Category Archives: Compromise

One Passage, Preached In Opposite Directions

Treasured BibleIn two months, I would leave that church anyway, since marrying John necessitated moving from San Rafael, California to Boston, Massachusetts. Even so, the rambling, 80-minute message by the guest speaker left me literally weeping.

Most of the people at that service found this speaker highly offensive. The guy who had invited him tried, rather unconvincingly, to distance himself, clearly embarrassed by the whole fiasco. His delivery, which included physically humiliating our pastor, offended pretty much everybody. The exhibition felt more like a circus than a worship service, and people began wandering out to the lobby because of their impatience with his incoherence and his theatrics.

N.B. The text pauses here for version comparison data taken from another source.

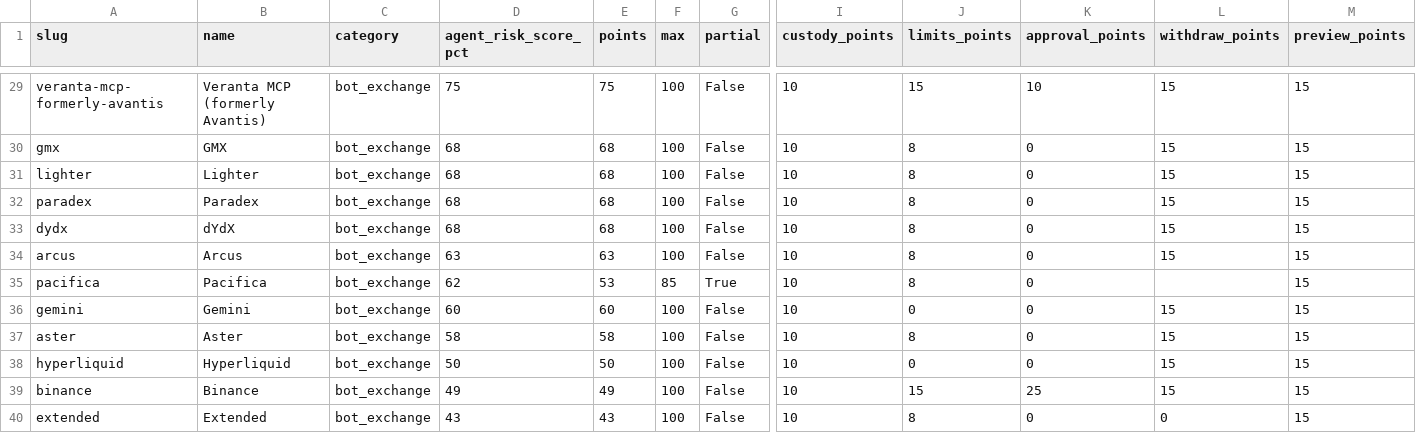
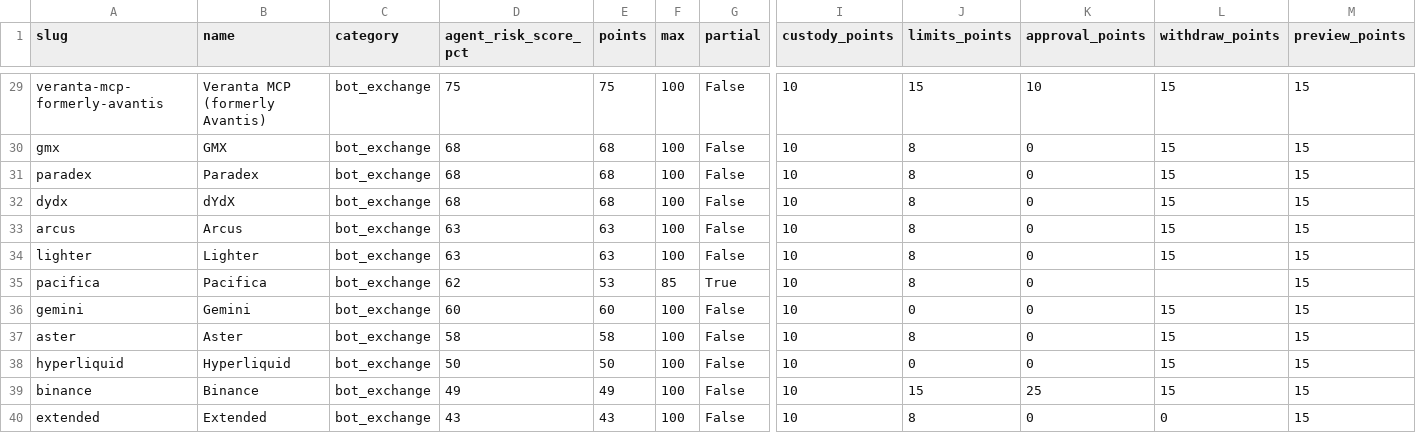
Before and after one commit to intoApex/tas-ratings, a CSV file: data/agent-risk-scores.csv, drawn as a sheet; only a part is shown, gaps mark what is left out; removed rows and columns are numbered as before the commit, all else as after; rows hold the shown columns only; the diff names each change by its address in the sheet, - before the commit and + after, or states it on an @@ line.

```diff
--- a/data/agent-risk-scores.csv
+++ b/data/agent-risk-scores.csv
-row 31: lighter | Lighter | bot_exchange | 68 | 68 | 100 | False | 10 | 8 | 0 | 15 | 15
+row 34: lighter | Lighter | bot_exchange | 63 | 63 | 100 | False | 10 | 8 | 0 | 15 | 15
```
Also changed, not shown: data/safety-scores.csv, data/tools.csv, 5 other files.
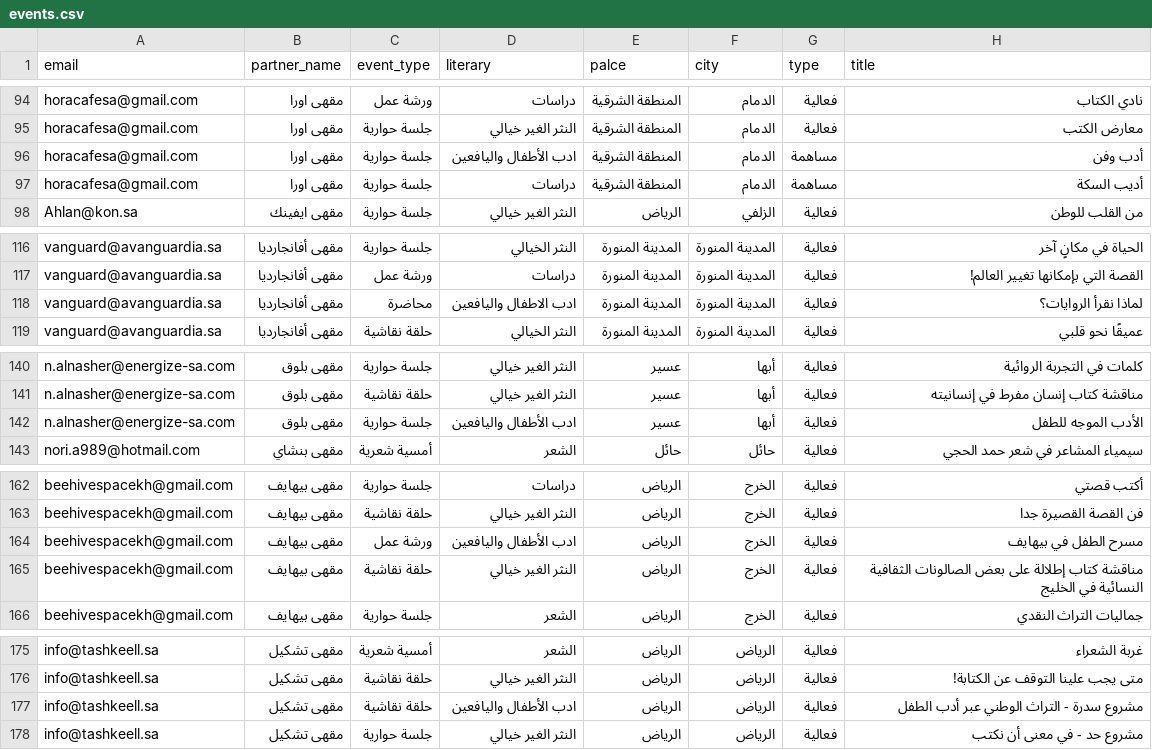
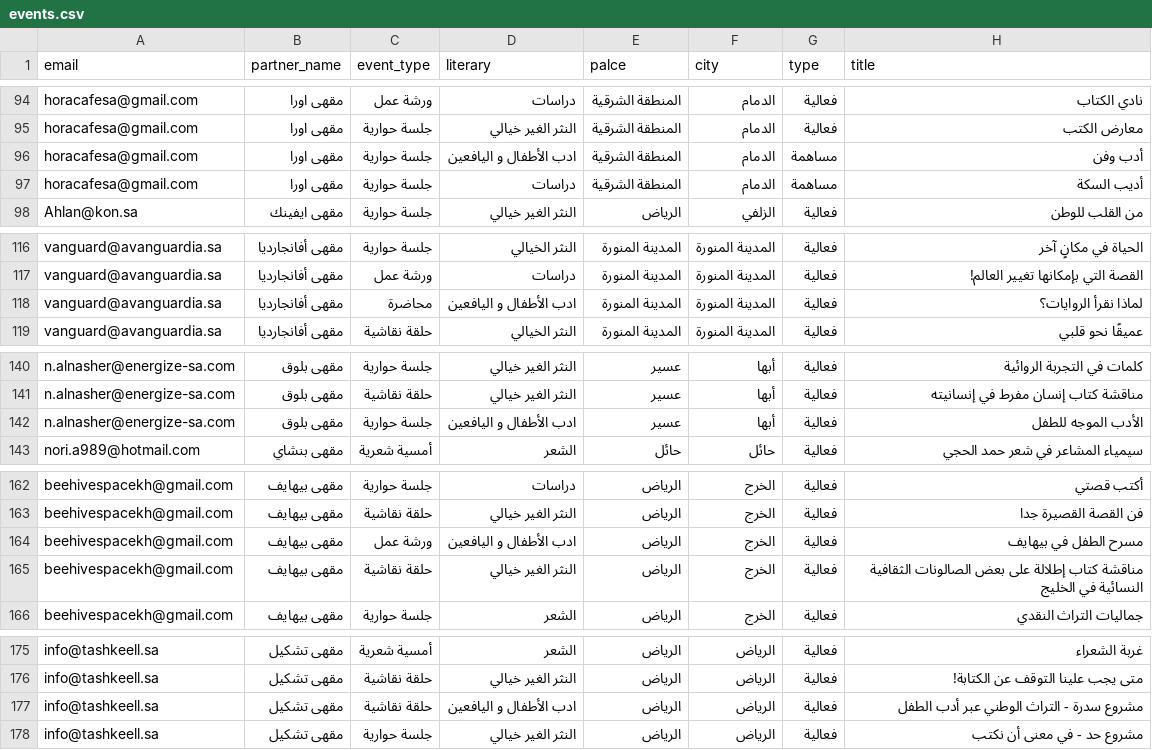
Before and after one commit to domais/shareekv3.domais.sa, a CSV file: database/seeders/events.csv, drawn as a sheet; only a part is shown, gaps mark what is left out; the diff covers the shown part only; the diff names each change by its address in the sheet, - before the commit and + after, or states it on an @@ line.

```diff
--- a/database/seeders/events.csv
+++ b/database/seeders/events.csv
-D96 (literary): ادب الأطفال واليافعين
+D96 (literary): ادب الأطفال و اليافعين
-D118 (literary): ادب الاطفال واليافعين
+D118 (literary): ادب الأطفال و اليافعين
-D142 (literary): ادب الأطفال واليافعين
+D142 (literary): ادب الأطفال و اليافعين
-D164 (literary): ادب الأطفال واليافعين
+D164 (literary): ادب الأطفال و اليافعين
-D177 (literary): ادب الأطفال واليافعين
+D177 (literary): ادب الأطفال و اليافعين
```
Also changed, not shown: 27 edited cells elsewhere in this file, 1 other file.
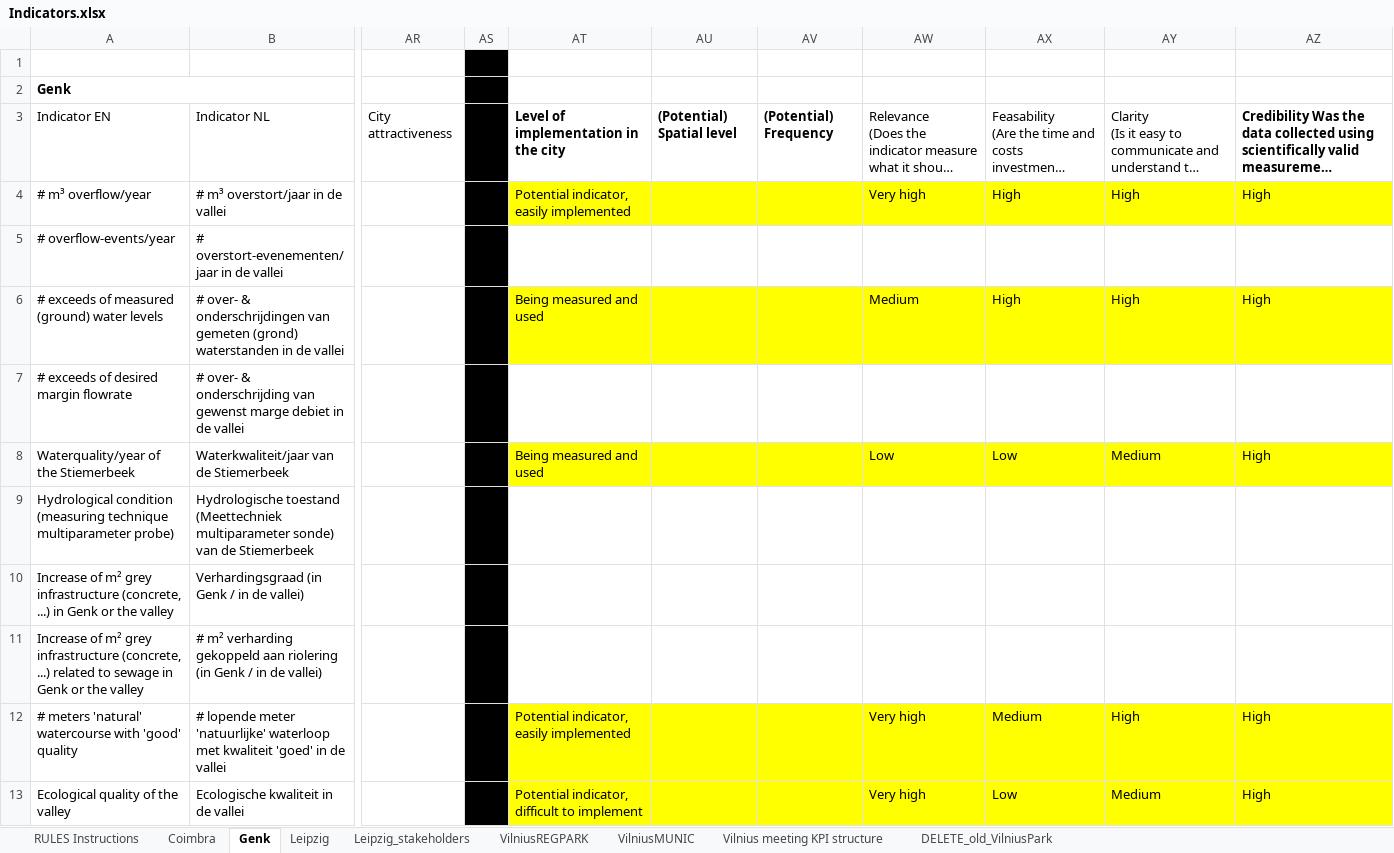
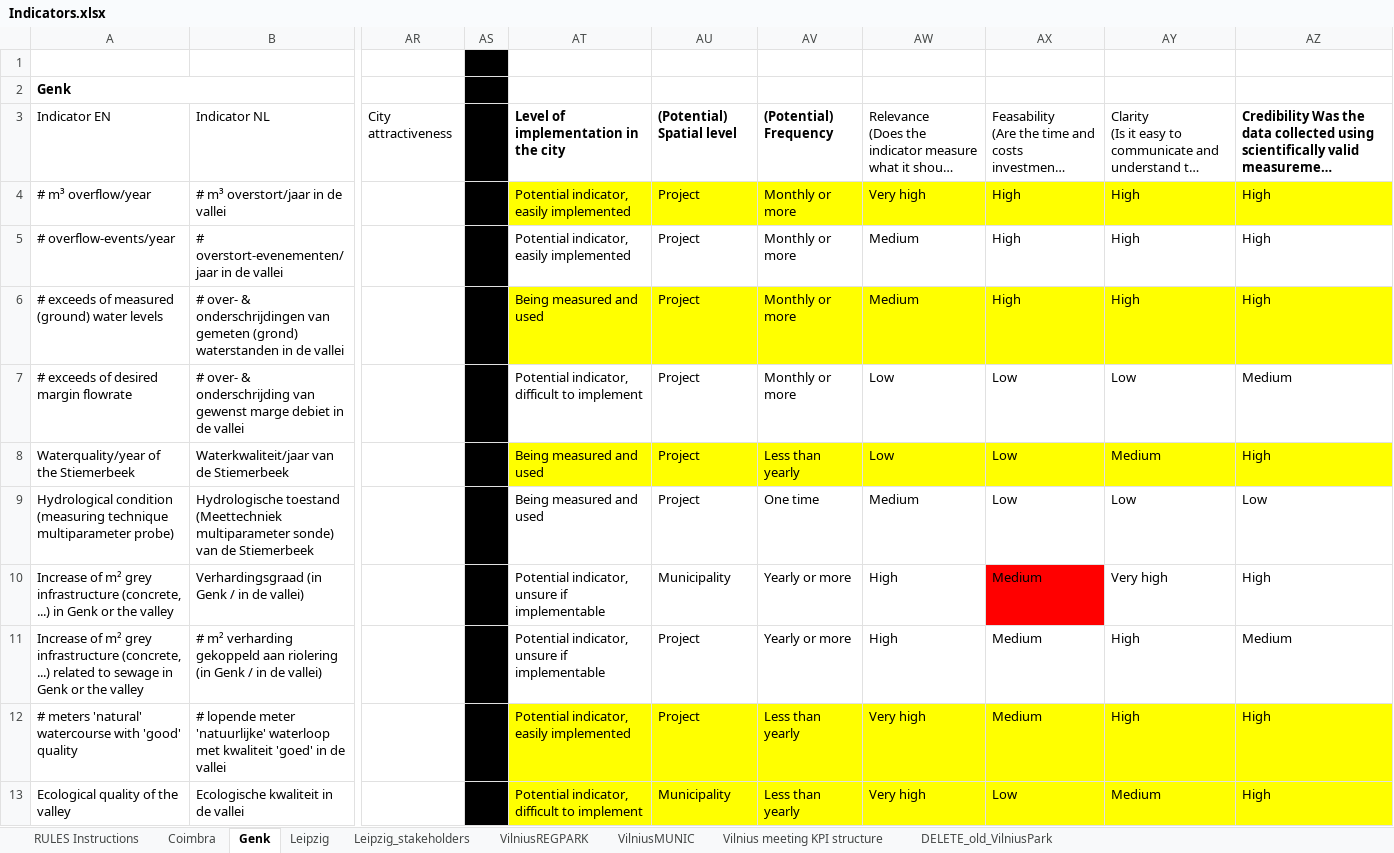
Before and after one commit to RCinbo/UrbanGaia, an Excel workbook: data/Indicators.xlsx, sheet Genk, drawn as a sheet; only a part is shown, gaps mark what is left out; long unchanged cells end in …; values as stored, in another font and other column widths than the file's, no borders; charts and pictures not drawn; the diff covers the shown part only; the diff names each change by its address in the sheet, - before the commit and + after, or states it on an @@ line.

Commit message:
Results after Genk complete

```diff
--- a/data/Indicators.xlsx (sheet Genk)
+++ b/data/Indicators.xlsx (sheet Genk)
-AU4:AU9: (empty)
+AU4:AU9: Project
-AV4:AV7: (empty)
+AV4:AV7: Monthly or more
-AT5: (empty)
+AT5: Potential indicator, easily implemented
-AW5: (empty)
+AW5: Medium
-AX5: (empty)
+AX5: High
-AY5: (empty)
+AY5: High
-AZ5: (empty)
+AZ5: High
-AT7: (empty)
+AT7: Potential indicator, difficult to implement
-AW7: (empty)
+AW7: Low
-AX7: (empty)
+AX7: Low
-AY7: (empty)
+AY7: Low
-AZ7: (empty)
+AZ7: Medium
-AV8: (empty)
+AV8: Less than yearly
-AT9: (empty)
+AT9: Being measured and used
-AV9: (empty)
+AV9: One time
-AW9: (empty)
+AW9: Medium
-AX9: (empty)
+AX9: Low
-AY9: (empty)
+AY9: Low
-AZ9: (empty)
+AZ9: Low
-AT10:AT11: (empty)
+AT10:AT11: Potential indicator, unsure if implementable
-AU10: (empty)
+AU10: Municipality
-AV10:AV11: (empty)
+AV10:AV11: Yearly or more
-AW10:AW11: (empty)
+AW10:AW11: High
-AX10:AX11: (empty)
+AX10:AX11: Medium
-AX10 fill: none
+AX10 fill: #FF0000
-AY10: (empty)
+AY10: Very high
-AZ10: (empty)
+AZ10: High
-AU11:AU12: (empty)
+AU11:AU12: Project
-AY11: (empty)
+AY11: High
-AZ11: (empty)
+AZ11: Medium
-AV12:AV13: (empty)
+AV12:AV13: Less than yearly
-AU13: (empty)
+AU13: Municipality
```
Also changed, not shown: 552 edited cells and cell formats elsewhere in this sheet, 1 other file.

Sadly, however, I seemed to be the only one who objected to the actual content of what he taught.

He chose Ephesians 4:11-16 as his text:

11 And he gave the apostles, the prophets, the evangelists, the shepherds and teachers, 12 to equip the saints for the work of ministry, for building up the body of Christ, 13 until we all attain to the unity of the faith and of the knowledge of the Son of God, to mature manhood, to the measure of the stature of the fullness of Christ, 14 so that we may no longer be children, tossed to and fro by the waves and carried about by every wind of doctrine, by human cunning, by craftiness in deceitful schemes. 15 Rather, speaking the truth in love, we are to grow up in every way into him who is the head, into Christ, 16 from whom the whole body, joined and held together by every joint with which it is equipped, when each part is working properly, makes the body grow so that it builds itself up in love. (ESV)

Sadly, he followed the Scripture-twisting script of extreme Charismatics in order to make this passage say that doctrine must be rejected for the sake of unity. Did he, in his efforts to promote the New Apostolic Reformation, realize that he taught precisely the opposite idea of what Paul meant in this passage?

I wept because, even though my friends were deeply disturbed by his methodology, they accepted his actual message as being perfectly Biblical. They completely missed the fact that his sermon made a diametrically opposite point to the text!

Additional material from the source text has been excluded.